These additions are to be made to the former consular building in Jerusalem -- the embassy’s temporary location. "That’s the way government works," Trump said, according to ABC News. "They were going to spend a billion dollars and we are going to spend much less than a half a million."

The filing was first reported by the AI-Monitor on July 9. 

"We’re going to have it built very quickly and very inexpensively," the U.S. president said in March, according to the AI Monitor, as he sat beside Israeli Prime Minister Benjamin Netanyahu in the Oval Office. "They put an order in front of my desk last week for a billion dollars. I said, ‘A billion? What’s that for?’" 

"We’re actually doing it for about $250,000," the president said. 

The decision to move the U.S. Embassy from Tel Aviv to Jerusalem earlier in May was met with widespread furor, and led to clashes between Palestinians and Israeli troops. Over 50 Palestinians were killed during the Great march of Return when they attempted to cross the border between Israel and Gaza. 

The relocation ceremony coincided with the 70th anniversary of the country's independence, one day ahead of Nakba - which resulted in the forced displacement of nearly 700,000 people from their homes after the state of Israel was established in 1948. 

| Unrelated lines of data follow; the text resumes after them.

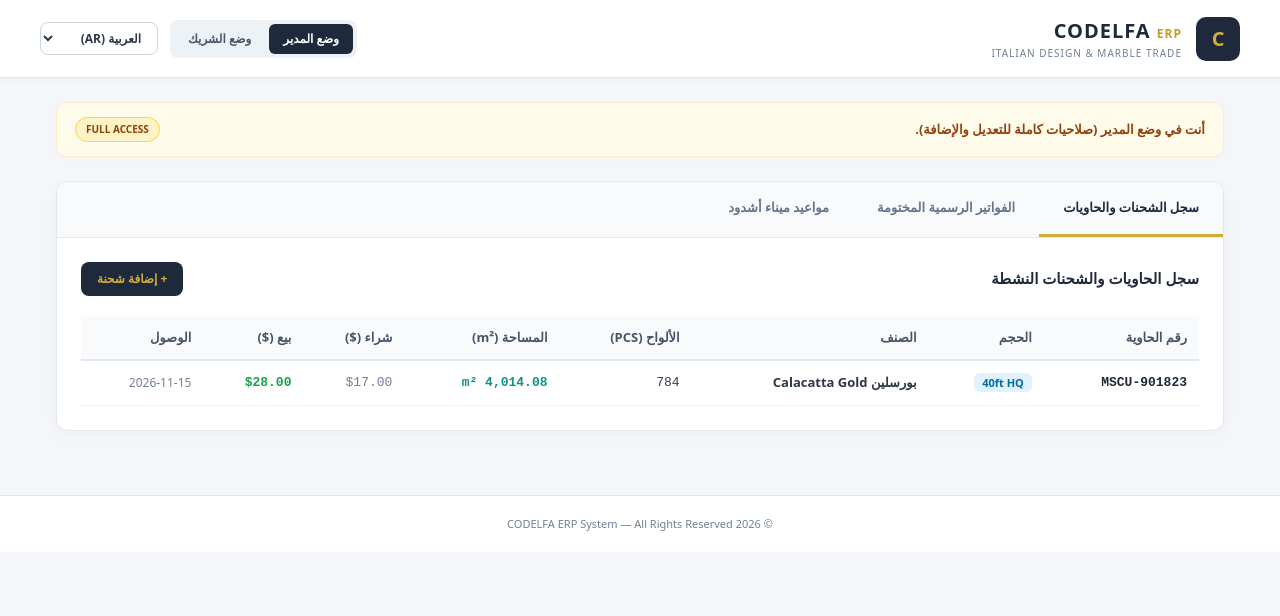
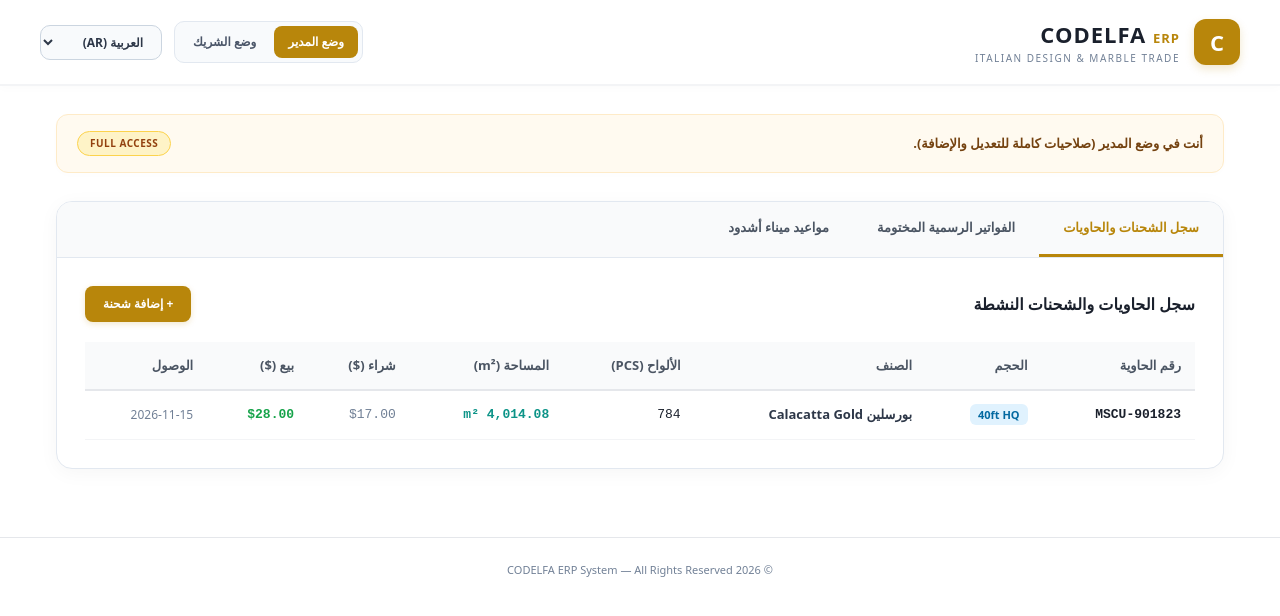
Before and after one commit to tamermanasseir/codelfa-erp, a Next.js app: page / in a window 1280 px wide. Shown: the top 616 px of the page. Built offline with nearby package versions, Linux system fonts and the light colour scheme.

Commit message:
Update page.tsx

```diff
--- a/app/page.tsx
+++ b/app/page.tsx
@@ -47,34 +47,34 @@ export default function Home() {
   }[lang];
 
   return (
-    <div dir={dir} style={{ backgroundColor: '#F4F6F9', minHeight: '100vh', color: '#2C3E50', fontFamily: 'system-ui, sans-serif' }}>
+    <div dir={dir} style={{ backgroundColor: '#FFFFFF', minHeight: '100vh', color: '#1A202C', fontFamily: 'system-ui, sans-serif' }}>
 
-      {/* Header - Light & Clean */}
-      <header style={{ backgroundColor: '#FFFFFF', borderBottom: '1px solid #E2E8F0', padding: '16px 24px', position: 'sticky', top: 0, zIndex: 50, boxShadow: '0 2px 8px rgba(0,0,0,0.03)' }}>
+      {/* Header - Pure White & Gold Accents */}
+      <header style={{ backgroundColor: '#FFFFFF', borderBottom: '2px solid #F3F4F6', padding: '18px 28px', position: 'sticky', top: 0, zIndex: 50, boxShadow: '0 2px 10px rgba(0,0,0,0.02)' }}>
         <div style={{ maxWidth: '1200px', margin: '0 auto', display: 'flex', flexWrap: 'wrap', justifyContent: 'space-between', alignItems: 'center', gap: '16px' }}>
 
           <div style={{ display: 'flex', alignItems: 'center', gap: '14px' }}>
-            <div style={{ width: '44px', height: '44px', borderRadius: '10px', backgroundColor: '#1E293B', color: '#D4AF37', display: 'flex', alignItems: 'center', justifyContent: 'center', fontWeight: '900', fontSize: '20px' }}>
+            <div style={{ width: '46px', height: '46px', borderRadius: '12px', backgroundColor: '#B8860B', color: '#FFFFFF', display: 'flex', alignItems: 'center', justifyContent: 'center', fontWeight: '900', fontSize: '22px', boxShadow: '0 4px 10px rgba(184,134,11,0.2)' }}>
               C
             </div>
             <div>
-              <h1 style={{ fontSize: '20px', fontWeight: '800', color: '#1E293B', margin: 0, letterSpacing: '1px' }}>CODELFA <span style={{ color: '#C59B27', fontSize: '12px' }}>ERP</span></h1>
-              <p style={{ fontSize: '10px', color: '#718096', textTransform: 'uppercase', letterSpacing: '1px', margin: 0 }}>Italian Design & Marble Trade</p>
+              <h1 style={{ fontSize: '22px', fontWeight: '900', color: '#1A202C', margin: 0, letterSpacing: '1px' }}>CODELFA <span style={{ color: '#B8860B', fontSize: '13px' }}>ERP</span></h1>
+              <p style={{ fontSize: '10px', color: '#718096', textTransform: 'uppercase', letterSpacing: '1.5px', margin: 0 }}>Italian Design & Marble Trade</p>
             </div>
           </div>
 
           <div style={{ display: 'flex', alignItems: 'center', gap: '12px' }}>
             {/* Role Buttons */}
-            <div style={{ backgroundColor: '#EDF2F7', padding: '4px', borderRadius: '8px', display: 'flex', gap: '4px' }}>
+            <div style={{ backgroundColor: '#F8FAFC', padding: '4px', borderRadius: '10px', border: '1px solid #E2E8F0', display: 'flex', gap: '4px' }}>
               <button
                 onClick={() => setRole('admin')}
-                style={{ padding: '6px 14px', borderRadius: '6px', fontSize: '12px', fontWeight: 'bold', border: 'none', cursor: 'pointer', backgroundColor: role === 'admin' ? '#1E293B' : 'transparent', color: role === 'admin' ? '#FFFFFF' : '#4A5568', transition: '0.2s' }}
+                style={{ padding: '7px 14px', borderRadius: '8px', fontSize: '12px', fontWeight: 'bold', border: 'none', cursor: 'pointer', backgroundColor: role === 'admin' ? '#B8860B' : 'transparent', color: role === 'admin' ? '#FFFFFF' : '#4A5568', transition: '0.2s' }}
               >
                 {t.admin}
               </button>
               <button
                 onClick={() => setRole('partner')}
-                style={{ padding: '6px 14px', borderRadius: '6px', fontSize: '12px', fontWeight: 'bold', border: 'none', cursor: 'pointer', backgroundColor: role === 'partner' ? '#1E293B' : 'transparent', color: role === 'partner' ? '#FFFFFF' : '#4A5568', transition: '0.2s' }}
+                style={{ padding: '7px 14px', borderRadius: '8px', fontSize: '12px', fontWeight: 'bold', border: 'none', cursor: 'pointer', backgroundColor: role === 'partner' ? '#2D3748' : 'transparent', color: role === 'partner' ? '#FFFFFF' : '#4A5568', transition: '0.2s' }}
               >
                 {t.partner}
               </button>
@@ -84,7 +84,7 @@ export default function Home() {
             <select
               value={lang}
               onChange={(e) => setLang(e.target.value as 'ar' | 'en' | 'tr')}
-              style={{ backgroundColor: '#FFFFFF', border: '1px solid #CBD5E0', padding: '6px 12px', borderRadius: '8px', fontSize: '12px', fontWeight: 'bold', color: '#2D3748', cursor: 'pointer', outline: 'none' }}
+              style={{ backgroundColor: '#F8FAFC', border: '1px solid #CBD5E0', padding: '7px 14px', borderRadius: '10px', fontSize: '12px', fontWeight: 'bold', color: '#2D3748', cursor: 'pointer', outline: 'none' }}
             >
               <option value="ar">العربية (AR)</option>
               <option value="en">English (EN)</option>
@@ -96,48 +96,48 @@ export default function Home() {
       </header>
 
       {/* Main Content */}
-      <main style={{ maxWidth: '1200px', margin: '0 auto', padding: '24px 16px' }}>
+      <main style={{ maxWidth: '1200px', margin: '0 auto', padding: '28px 16px' }}>
 
         {/* Banner */}
-        <div style={{ backgroundColor: '#FFFBEB', borderLeft: '4px solid #D4AF37', border: '1px solid #FEEBC8', padding: '14px 18px', borderRadius: '10px', marginBottom: '24px', display: 'flex', justifyContent: 'space-between', alignItems: 'center', color: '#92400E', boxShadow: '0 2px 6px rgba(0,0,0,0.02)' }}>
+        <div style={{ backgroundColor: '#FFFAF0', borderLeft: '4px solid #B8860B', border: '1px solid #FEEBC8', padding: '16px 20px', borderRadius: '12px', marginBottom: '28px', display: 'flex', justifyContent: 'space-between', alignItems: 'center', color: '#744210', boxShadow: '0 2px 8px rgba(0,0,0,0.01)' }}>
           <span style={{ fontSize: '13px', fontWeight: '600' }}>{role === 'admin' ? t.bannerAdmin : t.bannerPartner}</span>
-          <span style={{ fontSize: '10px', fontWeight: 'bold', backgroundColor: '#FEF3C7', color: '#92400E', padding: '4px 10px', borderRadius: '20px', border: '1px solid #FCD34D' }}>
+          <span style={{ fontSize: '10px', fontWeight: 'bold', backgroundColor: '#FEF3C7', color: '#92400E', padding: '4px 12px', borderRadius: '20px', border: '1px solid #FCD34D', letterSpacing: '0.5px' }}>
             {role === 'admin' ? 'FULL ACCESS' : 'READ ONLY'}
           </span>
         </div>
 
         {/* Navigation Tabs */}
-        <div style={{ backgroundColor: '#FFFFFF', borderRadius: '12px', border: '1px solid #E2E8F0', boxShadow: '0 4px 15px rgba(0,0,0,0.03)', overflow: 'hidden' }}>
-          <div style={{ display: 'flex', borderBottom: '1px solid #E2E8F0', backgroundColor: '#F8FAFC', overflowX: 'auto' }}>
+        <div style={{ backgroundColor: '#FFFFFF', borderRadius: '16px', border: '1px solid #E2E8F0', boxShadow: '0 4px 20px rgba(0,0,0,0.04)', overflow: 'hidden' }}>
+          <div style={{ display: 'flex', borderBottom: '1px solid #E2E8F0', backgroundColor: '#F9FAFB', overflowX: 'auto' }}>
             <button
               onClick={() => setActiveTab('shipments')}
-              style={{ padding: '16px 24px', fontSize: '13px', fontWeight: 'bold', border: 'none', background: 'none', cursor: 'pointer', borderBottom: activeTab === 'shipments' ? '3px solid #D4AF37' : '3px solid transparent', color: activeTab === 'shipments' ? '#1E293B' : '#64748B', whiteSpace: 'nowrap' }}
+              style={{ padding: '16px 24px', fontSize: '13px', fontWeight: 'bold', border: 'none', background: 'none', cursor: 'pointer', borderBottom: activeTab === 'shipments' ? '3px solid #B8860B' : '3px solid transparent', color: activeTab === 'shipments' ? '#B8860B' : '#4B5563', whiteSpace: 'nowrap' }}
             >
               {t.tabShipments}
             </button>
             <button
               onClick={() => setActiveTab('invoice')}
-              style={{ padding: '16px 24px', fontSize: '13px', fontWeight: 'bold', border: 'none', background: 'none', cursor: 'pointer', borderBottom: activeTab === 'invoice' ? '3px solid #D4AF37' : '3px solid transparent', color: activeTab === 'invoice' ? '#1E293B' : '#64748B', whiteSpace: 'nowrap' }}
+              style={{ padding: '16px 24px', fontSize: '13px', fontWeight: 'bold', border: 'none', background: 'none', cursor: 'pointer', borderBottom: activeTab === 'invoice' ? '3px solid #B8860B' : '3px solid transparent', color: activeTab === 'invoice' ? '#B8860B' : '#4B5563', whiteSpace: 'nowrap' }}
             >
               {t.tabInvoice}
             </button>
             <button
               onClick={() => setActiveTab('ashdod')}
-              style={{ padding: '16px 24px', fontSize: '13px', fontWeight: 'bold', border: 'none', background: 'none', cursor: 'pointer', borderBottom: activeTab === 'ashdod' ? '3px solid #D4AF37' : '3px solid transparent', color: activeTab === 'ashdod' ? '#1E293B' : '#64748B', whiteSpace: 'nowrap' }}
+              style={{ padding: '16px 24px', fontSize: '13px', fontWeight: 'bold', border: 'none', background: 'none', cursor: 'pointer', borderBottom: activeTab === 'ashdod' ? '3px solid #B8860B' : '3px solid transparent', color: activeTab === 'ashdod' ? '#B8860B' : '#4B5563', whiteSpace: 'nowrap' }}
             >
               {t.tabAshdod}
             </button>
           </div>
 
-          <div style={{ padding: '24px' }}>
+          <div style={{ padding: '28px' }}>
 
             {/* Tab 1: Shipments */}
             {activeTab === 'shipments' && (
               <div>
                 <div style={{ display: 'flex', justifyContent: 'space-between', alignItems: 'center', marginBottom: '20px' }}>
-                  <h3 style={{ fontSize: '15px', fontWeight: 'bold', color: '#1E293B', margin: 0 }}>سجل الحاويات والشحنات النشطة</h3>
+                  <h3 style={{ fontSize: '16px', fontWeight: 'bold', color: '#1A202C', margin: 0 }}>سجل الحاويات والشحنات النشطة</h3>
                   {role === 'admin' && (
-                    <button style={{ backgroundColor: '#1E293B', color: '#D4AF37', border: 'none', padding: '8px 16px', borderRadius: '8px', fontSize: '12px', fontWeight: 'bold', cursor: 'pointer' }}>
+                    <button style={{ backgroundColor: '#B8860B', color: '#FFFFFF', border: 'none', padding: '9px 18px', borderRadius: '8px', fontSize: '12px', fontWeight: 'bold', cursor: 'pointer', boxShadow: '0 2px 6px rgba(184,134,11,0.2)' }}>
                       + {t.addShipment}
                     </button>
                   )}
@@ -146,27 +146,27 @@ export default function Home() {
                 <div style={{ overflowX: 'auto' }}>
                   <table style={{ width: '100%', borderCollapse: 'collapse', textAlign: isAr ? 'right' : 'left', fontSize: '13px' }}>
                     <thead>
-                      <tr style={{ backgroundColor: '#F8FAFC', color: '#475569', borderBottom: '2px solid #E2E8F0' }}>
-                        <th style={{ padding: '12px' }}>رقم الحاوية</th>
-                        <th style={{ padding: '12px' }}>الحجم</th>
-                        <th style={{ padding: '12px' }}>الصنف</th>
-                        <th style={{ padding: '12px' }}>الألواح (PCS)</th>
-                        <th style={{ padding: '12px' }}>المساحة (m²)</th>
-                        <th style={{ padding: '12px' }}>شراء ($)</th>
-                        <th style={{ padding: '12px' }}>بيع ($)</th>
-                        <th style={{ padding: '12px' }}>الوصول</th>
+                      <tr style={{ backgroundColor: '#F9FAFB', color: '#4B5563', borderBottom: '2px solid #E5E7EB' }}>
+                        <th style={{ padding: '14px' }}>رقم الحاوية</th>
+                        <th style={{ padding: '14px' }}>الحجم</th>
+                        <th style={{ padding: '14px' }}>الصنف</th>
+                        <th style={{ padding: '14px' }}>الألواح (PCS)</th>
+                        <th style={{ padding: '14px' }}>المساحة (m²)</th>
+                        <th style={{ padding: '14px' }}>شراء ($)</th>
+                        <th style={{ padding: '14px' }}>بيع ($)</th>
+                        <th style={{ padding: '14px' }}>الوصول</th>
                       </tr>
                     </thead>
                     <tbody>
-                      <tr style={{ borderBottom: '1px solid #EDF2F7' }}>
-                        <td style={{ padding: '12px', fontWeight: 'bold', color: '#1E293B', fontFamily: 'monospace' }}>MSCU-901823</td>
-                        <td style={{ padding: '12px' }}><span style={{ backgroundColor: '#E0F2FE', color: '#0369A1', padding: '2px 8px', borderRadius: '6px', fontSize: '11px', fontWeight: 'bold' }}>40ft HQ</span></td>
-                        <td style={{ padding: '12px', fontWeight: '600', color: '#2D3748' }}>بورسلين Calacatta Gold</td>
-                        <td style={{ padding: '12px', fontFamily: 'monospace' }}>784</td>
-                        <td style={{ padding: '12px', fontFamily: 'monospace', color: '#0D9488', fontWeight: 'bold' }}>4,014.08 m²</td>
-                        <td style={{ padding: '12px', color: '#718096', fontFamily: 'monospace' }}>$17.00</td>
-                        <td style={{ padding: '12px', fontWeight: 'bold', color: '#16A34A', fontFamily: 'monospace' }}>$28.00</td>
-                        <td style={{ padding: '12px', color: '#718096', fontSize: '12px' }}>2026-11-15</td>
+                      <tr style={{ borderBottom: '1px solid #F3F4F6' }}>
+                        <td style={{ padding: '14px', fontWeight: 'bold', color: '#1A202C', fontFamily: 'monospace' }}>MSCU-901823</td>
+                        <td style={{ padding: '14px' }}><span style={{ backgroundColor: '#E0F2FE', color: '#0369A1', padding: '3px 8px', borderRadius: '6px', fontSize: '11px', fontWeight: 'bold' }}>40ft HQ</span></td>
+                        <td style={{ padding: '14px', fontWeight: '600', color: '#2D3748' }}>بورسلين Calacatta Gold</td>
+                        <td style={{ padding: '14px', fontFamily: 'monospace' }}>784</td>
+                        <td style={{ padding: '14px', fontFamily: 'monospace', color: '#0D9488', fontWeight: 'bold' }}>4,014.08 m²</td>
+                        <td style={{ padding: '14px', color: '#718096', fontFamily: 'monospace' }}>$17.00</td>
+                        <td style={{ padding: '14px', fontWeight: 'bold', color: '#16A34A', fontFamily: 'monospace' }}>$28.00</td>
+                        <td style={{ padding: '14px', color: '#718096', fontSize: '12px' }}>2026-11-15</td>
                       </tr>
                     </tbody>
                   </table>
@@ -178,16 +178,16 @@ export default function Home() {
             {activeTab === 'invoice' && (
               <div>
                 <div style={{ display: 'flex', justifyContent: 'space-between', alignItems: 'center', marginBottom: '20px' }}>
-                  <h3 style={{ fontSize: '15px', fontWeight: 'bold', color: '#1E293B', margin: 0 }}>الفاتورة الرسمية مع الختم الإيطالي</h3>
-                  <button onClick={() => window.print()} style={{ backgroundColor: '#D4AF37', color: '#1E293B', border: 'none', padding: '8px 20px', borderRadius: '8px', fontSize: '12px', fontWeight: 'bold', cursor: 'pointer' }}>
+                  <h3 style={{ fontSize: '16px', fontWeight: 'bold', color: '#1A202C', margin: 0 }}>الفاتورة الرسمية مع الختم الإيطالي</h3>
+                  <button onClick={() => window.print()} style={{ backgroundColor: '#B8860B', color: '#FFFFFF', border: 'none', padding: '9px 22px', borderRadius: '8px', fontSize: '12px', fontWeight: 'bold', cursor: 'pointer' }}>
                     {t.printBtn}
                   </button>
                 </div>
 
-                <div style={{ backgroundColor: '#FFFFFF', color: '#1E293B', padding: '36px', borderRadius: '10px', maxWidth: '650px', margin: '0 auto', border: '1px solid #CBD5E0', boxShadow: '0 4px 20px rgba(0,0,0,0.05)' }}>
-                  <div style={{ display: 'flex', justifyContent: 'space-between', borderBottom: '2px solid #1E293B', paddingBottom: '16px', marginBottom: '24px' }}>
+                <div style={{ backgroundColor: '#FFFFFF', color: '#1A202C', padding: '40px', borderRadius: '12px', maxWidth: '650px', margin: '0 auto', border: '1px solid #E5E7EB', boxShadow: '0 10px 30px rgba(0,0,0,0.06)' }}>
+                  <div style={{ display: 'flex', justifyContent: 'space-between', borderBottom: '2px solid #1A202C', paddingBottom: '16px', marginBottom: '24px' }}>
                     <div>
-                      <h2 style={{ fontSize: '24px', fontWeight: '900', margin: 0, color: '#1E293B' }}>CODELFA</h2>
+                      <h2 style={{ fontSize: '26px', fontWeight: '900', margin: 0, color: '#1A202C' }}>CODELFA</h2>
                       <p style={{ fontSize: '11px', color: '#718096', margin: '2px 0 0 0', textTransform: 'uppercase' }}>Italian Porcelain & Marble Trade Co.</p>
                     </div>
                     <div style={{ textAlign: isAr ? 'left' : 'right', fontSize: '12px', color: '#4A5568' }}>
@@ -197,9 +197,9 @@ export default function Home() {
                   </div>
 
                   {/* Stamp */}
-                  <div style={{ width: '120px', height: '120px', borderRadius: '50%', border: '3px double #C59B27', margin: '30px auto', display: 'flex', flexDirection: 'column', alignItems: 'center', justifyContent: 'center', color: '#92400E', transform: 'rotate(-5deg)', backgroundColor: '#FFFBEB' }}>
-                    <span style={{ fontWeight: '900', fontSize: '11px' }}>CODELFA</span>
-                    <span style={{ fontSize: '7px', letterSpacing: '1px', textTransform: 'uppercase' }}>Official Seal</span>
+                  <div style={{ width: '120px', height: '120px', borderRadius: '50%', border: '3px double #B8860B', margin: '30px auto', display: 'flex', flexDirection: 'column', alignItems: 'center', justifyContent: 'center', color: '#B8860B', transform: 'rotate(-5deg)', backgroundColor: '#FFFAF0' }}>
+                    <span style={{ fontWeight: '900', fontSize: '11px', color: '#1A202C' }}>CODELFA</span>
+                    <span style={{ fontSize: '7px', letterSpacing: '1px', textTransform: 'uppercase', color: '#B8860B' }}>Official Seal</span>
                     <span style={{ fontSize: '7px', color: '#718096' }}>ITALY 2026</span>
                   </div>
                 </div>
@@ -209,14 +209,14 @@ export default function Home() {
             {/* Tab 3: Ashdod Schedule */}
             {activeTab === 'ashdod' && (
               <div>
-                <h3 style={{ fontSize: '15px', fontWeight: 'bold', color: '#1E293B', marginBottom: '16px' }}>عطلات وإغلاقات ميناء أشدود (2026-2027)</h3>
-                <div style={{ backgroundColor: '#F8FAFC', padding: '16px', borderRadius: '8px', border: '1px solid #E2E8F0', fontSize: '13px' }}>
-                  <div style={{ display: 'flex', justifyContent: 'space-between', padding: '12px 0', borderBottom: '1px solid #E2E8F0' }}>
-                    <span style={{ color: '#4A5568' }}>رأس السنة العبرية (Rosh Hashanah)</span>
-                    <span style={{ fontWeight: 'bold', color: '#D4AF37', fontFamily: 'monospace' }}>12-13 سبتمبر 2026</span>
+                <h3 style={{ fontSize: '16px', fontWeight: 'bold', color: '#1A202C', marginBottom: '16px' }}>عطلات وإغلاقات ميناء أشدود (2026-2027)</h3>
+                <div style={{ backgroundColor: '#F9FAFB', padding: '18px', borderRadius: '10px', border: '1px solid #E5E7EB', fontSize: '13px' }}>
+                  <div style={{ display: 'flex', justifyContent: 'space-between', padding: '12px 0', borderBottom: '1px solid #E5E7EB' }}>
+                    <span style={{ color: '#4B5563' }}>رأس السنة العبرية (Rosh Hashanah)</span>
+                    <span style={{ fontWeight: 'bold', color: '#B8860B', fontFamily: 'monospace' }}>12-13 سبتمبر 2026</span>
                   </div>
                   <div style={{ display: 'flex', justifyContent: 'space-between', padding: '12px 0' }}>
-                    <span style={{ color: '#4A5568' }}>يوم الغفران (Yom Kippur - إغلاق تام)</span>
+                    <span style={{ color: '#4B5563' }}>يوم الغفران (Yom Kippur - إغلاق تام)</span>
                     <span style={{ fontWeight: 'bold', color: '#DC2626', fontFamily: 'monospace' }}>21-22 سبتمبر 2026</span>
                   </div>
                 </div>
@@ -228,7 +228,7 @@ export default function Home() {
       </main>
 
       {/* Footer */}
-      <footer style={{ backgroundColor: '#FFFFFF', borderTop: '1px solid #E2E8F0', padding: '20px', textAlign: 'center', fontSize: '11px', color: '#718096', marginTop: '40px' }}>
+      <footer style={{ backgroundColor: '#FFFFFF', borderTop: '1px solid #E5E7EB', padding: '24px', textAlign: 'center', fontSize: '11px', color: '#718096', marginTop: '40px' }}>
         © 2026 CODELFA ERP System — All Rights Reserved
       </footer>
 
```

The international community, the majority of which has embassies in Tel Aviv, agree that the future of Jerusalem should be a part of the broader deal between Israel and Palestine. But, Israeli Prime Minister Benjamin Netanyahu has said he will not give up any part of Jerusalem.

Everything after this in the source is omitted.